WORK ORDER: Copy the result of filtering the entries below for lines that include the string "begin".

%%

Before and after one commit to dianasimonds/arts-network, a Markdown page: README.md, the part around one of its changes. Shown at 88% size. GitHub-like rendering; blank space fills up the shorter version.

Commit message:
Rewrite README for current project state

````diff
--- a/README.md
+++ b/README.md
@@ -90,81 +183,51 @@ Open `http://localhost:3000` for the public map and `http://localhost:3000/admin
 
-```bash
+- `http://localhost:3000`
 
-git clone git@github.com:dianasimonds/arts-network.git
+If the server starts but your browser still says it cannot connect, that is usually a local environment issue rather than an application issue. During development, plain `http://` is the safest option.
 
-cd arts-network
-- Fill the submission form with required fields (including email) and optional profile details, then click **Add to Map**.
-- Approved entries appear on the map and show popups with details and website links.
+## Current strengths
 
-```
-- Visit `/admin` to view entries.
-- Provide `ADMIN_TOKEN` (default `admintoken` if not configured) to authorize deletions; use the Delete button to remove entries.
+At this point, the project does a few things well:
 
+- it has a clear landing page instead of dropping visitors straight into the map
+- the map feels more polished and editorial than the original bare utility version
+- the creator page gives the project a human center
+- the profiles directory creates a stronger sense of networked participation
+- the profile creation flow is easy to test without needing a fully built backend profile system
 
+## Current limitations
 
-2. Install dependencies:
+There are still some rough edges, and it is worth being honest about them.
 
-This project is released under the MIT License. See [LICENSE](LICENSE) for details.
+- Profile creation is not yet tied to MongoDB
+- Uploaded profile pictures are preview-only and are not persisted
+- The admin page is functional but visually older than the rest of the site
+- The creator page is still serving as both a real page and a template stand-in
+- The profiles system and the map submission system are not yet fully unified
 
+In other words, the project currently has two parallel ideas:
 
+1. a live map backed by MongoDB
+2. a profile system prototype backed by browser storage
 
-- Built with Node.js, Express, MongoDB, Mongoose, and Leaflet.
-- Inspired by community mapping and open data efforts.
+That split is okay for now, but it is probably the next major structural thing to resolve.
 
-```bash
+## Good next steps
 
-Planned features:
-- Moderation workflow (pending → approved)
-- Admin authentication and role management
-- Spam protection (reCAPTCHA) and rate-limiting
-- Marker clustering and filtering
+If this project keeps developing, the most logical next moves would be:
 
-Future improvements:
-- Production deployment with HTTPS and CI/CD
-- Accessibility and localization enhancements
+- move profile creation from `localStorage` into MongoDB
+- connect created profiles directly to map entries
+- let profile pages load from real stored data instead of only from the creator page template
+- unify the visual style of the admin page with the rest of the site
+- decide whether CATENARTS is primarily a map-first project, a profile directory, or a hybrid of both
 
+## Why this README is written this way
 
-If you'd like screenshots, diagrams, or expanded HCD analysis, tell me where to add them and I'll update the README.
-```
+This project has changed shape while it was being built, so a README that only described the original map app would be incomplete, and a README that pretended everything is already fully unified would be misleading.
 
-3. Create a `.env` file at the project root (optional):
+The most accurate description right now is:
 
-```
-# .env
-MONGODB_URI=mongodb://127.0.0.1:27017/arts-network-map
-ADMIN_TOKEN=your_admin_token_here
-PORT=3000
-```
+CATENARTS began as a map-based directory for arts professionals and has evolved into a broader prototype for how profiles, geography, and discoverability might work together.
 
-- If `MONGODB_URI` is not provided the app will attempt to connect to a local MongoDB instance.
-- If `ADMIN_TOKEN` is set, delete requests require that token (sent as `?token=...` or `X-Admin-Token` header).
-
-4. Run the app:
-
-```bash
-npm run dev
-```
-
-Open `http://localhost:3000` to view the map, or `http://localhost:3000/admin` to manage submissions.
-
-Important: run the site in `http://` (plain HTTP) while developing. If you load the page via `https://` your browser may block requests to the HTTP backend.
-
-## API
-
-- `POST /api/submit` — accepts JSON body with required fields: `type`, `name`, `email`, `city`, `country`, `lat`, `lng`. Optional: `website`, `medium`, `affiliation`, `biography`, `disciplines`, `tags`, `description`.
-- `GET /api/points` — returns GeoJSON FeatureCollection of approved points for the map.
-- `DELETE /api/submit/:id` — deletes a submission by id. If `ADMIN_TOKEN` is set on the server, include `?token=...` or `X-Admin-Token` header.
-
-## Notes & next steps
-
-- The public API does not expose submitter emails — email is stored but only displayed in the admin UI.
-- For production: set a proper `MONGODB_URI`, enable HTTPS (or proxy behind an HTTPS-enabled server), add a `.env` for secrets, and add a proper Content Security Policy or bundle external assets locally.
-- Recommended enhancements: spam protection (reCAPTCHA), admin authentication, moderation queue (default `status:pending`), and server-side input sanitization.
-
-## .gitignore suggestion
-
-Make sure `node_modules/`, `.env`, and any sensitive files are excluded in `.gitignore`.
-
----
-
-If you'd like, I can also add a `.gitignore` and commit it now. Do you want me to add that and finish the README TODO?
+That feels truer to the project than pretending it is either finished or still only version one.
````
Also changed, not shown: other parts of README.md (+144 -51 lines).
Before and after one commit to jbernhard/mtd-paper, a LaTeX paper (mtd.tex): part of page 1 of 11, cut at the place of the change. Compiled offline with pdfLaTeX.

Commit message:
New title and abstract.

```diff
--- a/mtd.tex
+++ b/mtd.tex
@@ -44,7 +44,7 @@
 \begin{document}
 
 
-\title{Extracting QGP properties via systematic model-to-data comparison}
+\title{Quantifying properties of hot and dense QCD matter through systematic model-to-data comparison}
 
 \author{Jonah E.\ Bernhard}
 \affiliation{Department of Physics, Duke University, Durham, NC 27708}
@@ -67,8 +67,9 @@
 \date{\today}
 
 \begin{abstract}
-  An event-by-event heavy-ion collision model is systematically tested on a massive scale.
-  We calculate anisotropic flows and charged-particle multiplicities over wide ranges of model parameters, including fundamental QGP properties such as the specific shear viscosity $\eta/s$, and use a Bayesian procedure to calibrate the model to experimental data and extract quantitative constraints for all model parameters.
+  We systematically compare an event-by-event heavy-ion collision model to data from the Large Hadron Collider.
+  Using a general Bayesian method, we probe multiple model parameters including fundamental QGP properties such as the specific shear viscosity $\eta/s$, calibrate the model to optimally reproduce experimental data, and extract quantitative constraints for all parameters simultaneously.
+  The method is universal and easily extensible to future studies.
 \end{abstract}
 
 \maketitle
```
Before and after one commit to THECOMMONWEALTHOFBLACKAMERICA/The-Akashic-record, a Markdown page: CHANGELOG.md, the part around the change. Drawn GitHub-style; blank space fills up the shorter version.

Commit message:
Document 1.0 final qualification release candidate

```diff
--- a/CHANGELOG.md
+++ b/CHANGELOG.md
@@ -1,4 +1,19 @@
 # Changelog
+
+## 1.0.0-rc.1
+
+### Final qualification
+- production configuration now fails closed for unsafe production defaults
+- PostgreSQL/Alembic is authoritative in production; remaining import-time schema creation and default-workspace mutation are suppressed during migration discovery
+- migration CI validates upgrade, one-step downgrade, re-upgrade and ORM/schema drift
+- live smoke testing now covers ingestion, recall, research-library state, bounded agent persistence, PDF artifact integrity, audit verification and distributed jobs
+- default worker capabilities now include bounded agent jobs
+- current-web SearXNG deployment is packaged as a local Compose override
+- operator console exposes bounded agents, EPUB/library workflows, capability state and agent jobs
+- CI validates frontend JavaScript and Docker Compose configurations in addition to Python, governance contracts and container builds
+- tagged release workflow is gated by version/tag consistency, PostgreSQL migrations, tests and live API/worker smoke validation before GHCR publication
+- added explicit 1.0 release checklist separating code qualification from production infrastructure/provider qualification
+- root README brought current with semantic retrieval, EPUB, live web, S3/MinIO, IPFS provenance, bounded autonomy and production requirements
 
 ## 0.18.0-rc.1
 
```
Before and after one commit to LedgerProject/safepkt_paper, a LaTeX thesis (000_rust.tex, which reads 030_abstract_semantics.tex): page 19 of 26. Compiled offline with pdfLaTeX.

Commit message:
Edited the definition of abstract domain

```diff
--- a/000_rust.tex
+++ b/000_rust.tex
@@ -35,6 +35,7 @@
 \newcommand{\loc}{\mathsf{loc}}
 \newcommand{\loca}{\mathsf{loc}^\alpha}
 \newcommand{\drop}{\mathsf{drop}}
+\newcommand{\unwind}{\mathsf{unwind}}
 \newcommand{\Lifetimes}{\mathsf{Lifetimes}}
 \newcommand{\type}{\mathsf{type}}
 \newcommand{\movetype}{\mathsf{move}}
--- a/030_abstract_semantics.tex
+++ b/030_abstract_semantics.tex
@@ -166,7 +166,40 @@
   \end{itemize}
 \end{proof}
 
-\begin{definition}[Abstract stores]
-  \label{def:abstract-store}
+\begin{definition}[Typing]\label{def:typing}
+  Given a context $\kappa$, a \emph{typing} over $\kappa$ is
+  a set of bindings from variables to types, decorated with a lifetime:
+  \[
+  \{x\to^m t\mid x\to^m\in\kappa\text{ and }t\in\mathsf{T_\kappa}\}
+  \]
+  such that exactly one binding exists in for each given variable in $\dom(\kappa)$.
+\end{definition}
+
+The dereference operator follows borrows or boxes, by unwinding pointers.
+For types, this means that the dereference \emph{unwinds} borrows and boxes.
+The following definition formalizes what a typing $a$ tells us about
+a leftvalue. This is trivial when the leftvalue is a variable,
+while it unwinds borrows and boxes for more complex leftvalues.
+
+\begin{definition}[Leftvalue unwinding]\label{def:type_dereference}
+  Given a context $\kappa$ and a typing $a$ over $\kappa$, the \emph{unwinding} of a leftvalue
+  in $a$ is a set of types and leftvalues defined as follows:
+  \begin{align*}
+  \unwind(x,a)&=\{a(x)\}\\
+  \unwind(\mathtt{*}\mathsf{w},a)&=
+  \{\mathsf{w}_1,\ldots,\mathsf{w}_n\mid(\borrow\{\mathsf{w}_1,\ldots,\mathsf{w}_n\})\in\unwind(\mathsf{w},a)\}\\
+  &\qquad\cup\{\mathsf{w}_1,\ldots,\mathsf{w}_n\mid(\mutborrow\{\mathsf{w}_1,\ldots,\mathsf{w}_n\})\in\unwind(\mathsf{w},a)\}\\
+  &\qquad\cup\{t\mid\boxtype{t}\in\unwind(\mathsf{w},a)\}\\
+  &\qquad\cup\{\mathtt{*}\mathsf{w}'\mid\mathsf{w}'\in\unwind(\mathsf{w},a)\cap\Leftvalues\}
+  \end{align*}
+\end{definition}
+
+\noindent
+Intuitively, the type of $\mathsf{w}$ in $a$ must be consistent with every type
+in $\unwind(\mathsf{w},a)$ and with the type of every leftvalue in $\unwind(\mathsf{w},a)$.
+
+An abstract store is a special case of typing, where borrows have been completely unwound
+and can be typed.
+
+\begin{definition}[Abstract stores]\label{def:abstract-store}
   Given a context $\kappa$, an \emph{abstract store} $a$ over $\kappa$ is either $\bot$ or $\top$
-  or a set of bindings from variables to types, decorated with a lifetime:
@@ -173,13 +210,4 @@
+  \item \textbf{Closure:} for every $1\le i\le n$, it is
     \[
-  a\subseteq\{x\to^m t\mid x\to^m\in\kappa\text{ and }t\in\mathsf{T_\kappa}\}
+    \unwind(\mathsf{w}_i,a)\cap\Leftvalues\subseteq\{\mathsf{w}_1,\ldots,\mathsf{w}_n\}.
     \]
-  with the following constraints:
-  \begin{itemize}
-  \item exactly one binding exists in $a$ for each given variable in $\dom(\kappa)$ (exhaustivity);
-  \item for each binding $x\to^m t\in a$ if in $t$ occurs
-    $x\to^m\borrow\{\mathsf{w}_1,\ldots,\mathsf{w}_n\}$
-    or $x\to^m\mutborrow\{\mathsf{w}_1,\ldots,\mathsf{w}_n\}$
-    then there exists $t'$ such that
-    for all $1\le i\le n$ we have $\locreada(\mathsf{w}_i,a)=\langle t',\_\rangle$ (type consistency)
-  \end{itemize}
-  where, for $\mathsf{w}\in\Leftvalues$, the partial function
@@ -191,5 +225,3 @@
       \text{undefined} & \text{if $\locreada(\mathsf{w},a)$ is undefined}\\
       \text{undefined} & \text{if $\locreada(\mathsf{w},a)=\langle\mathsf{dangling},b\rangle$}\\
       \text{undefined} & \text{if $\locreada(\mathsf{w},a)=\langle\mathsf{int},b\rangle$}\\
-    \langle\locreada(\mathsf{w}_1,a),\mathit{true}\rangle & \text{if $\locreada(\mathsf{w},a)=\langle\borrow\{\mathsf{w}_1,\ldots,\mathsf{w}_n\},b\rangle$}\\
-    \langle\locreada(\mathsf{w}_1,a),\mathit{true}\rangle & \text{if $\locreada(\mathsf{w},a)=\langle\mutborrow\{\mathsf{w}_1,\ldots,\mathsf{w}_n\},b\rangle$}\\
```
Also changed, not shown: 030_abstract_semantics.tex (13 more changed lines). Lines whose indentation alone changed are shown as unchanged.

%%

ANSWER AREA:
 \begin{document}
 \begin{abstract}
-\begin{definition}[Abstract stores]
+\begin{definition}[Typing]\label{def:typing}
+\begin{definition}[Leftvalue unwinding]\label{def:type_dereference}
+  \begin{align*}
+\begin{definition}[Abstract stores]\label{def:abstract-store}
-  \begin{itemize}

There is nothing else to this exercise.